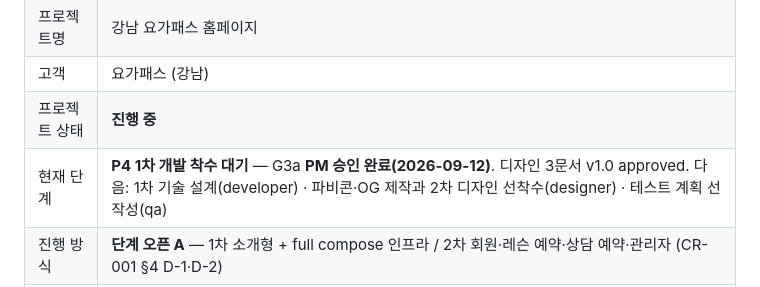
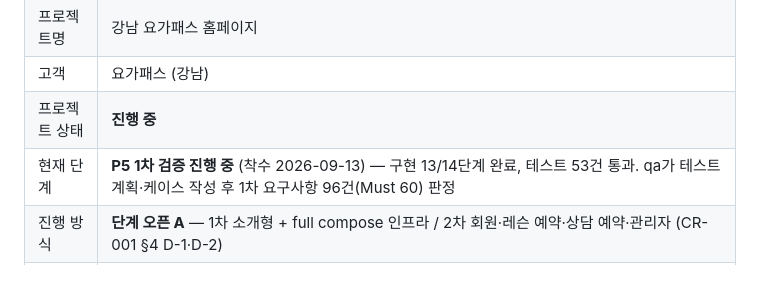
Before and after one commit to nationminu/yogapass, a Markdown page: pm/STATUS.md, the part around the change. Rendered like a GitHub page.

Commit message:
chore: P5 1차 검증 착수 — STATUS 갱신

```diff
--- a/pm/STATUS.md
+++ b/pm/STATUS.md
@@ -8,7 +8,7 @@
 | 프로젝트명 | 강남 요가패스 홈페이지 |
 | 고객 | 요가패스 (강남) |
 | 프로젝트 상태 | **진행 중** |
-| 현재 단계 | **P4 1차 개발 착수 대기** — G3a **PM 승인 완료(2026-09-12)**. 디자인 3문서 v1.0 approved. 다음: 1차 기술 설계(developer) · 파비콘·OG 제작과 2차 디자인 선착수(designer) · 테스트 계획 선작성(qa) |
+| 현재 단계 | **P5 1차 검증 진행 중** (착수 2026-09-13) — 구현 13/14단계 완료, 테스트 53건 통과. qa가 테스트 계획·케이스 작성 후 1차 요구사항 96건(Must 60) 판정 |
 | 진행 방식 | **단계 오픈 A** — 1차 소개형 + full compose 인프라 / 2차 회원·레슨 예약·상담 예약·관리자 (CR-001 §4 D-1·D-2) |
 | 오픈일 (확정) | **1차 2026-11-06(금) · 마감 11-12** (조기 목표 10-29 — 성립 조건 5가지는 계획서 §4.2.2) / **2차 2027-01-22(금) · 마감 2027-02-10** |
 | 게이트 운영 | **안 B — 총 11개 확정** (PM 승인 2026-09-12). **2개 완료** (`G1-CR-001`·`G2-CR-001`) / **9개 남음** (G3a · G5a · G7a · G3b · G4b · G5b · G6 · G7b · G8). `G2b`는 `G2-CR-001`이 대체해 **소멸**, `G3a`는 **1차 디자인 전용으로 축소** |
```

## Task instructions
The answer should be only the number of lines in the data that include "STATUS".

## Result below
4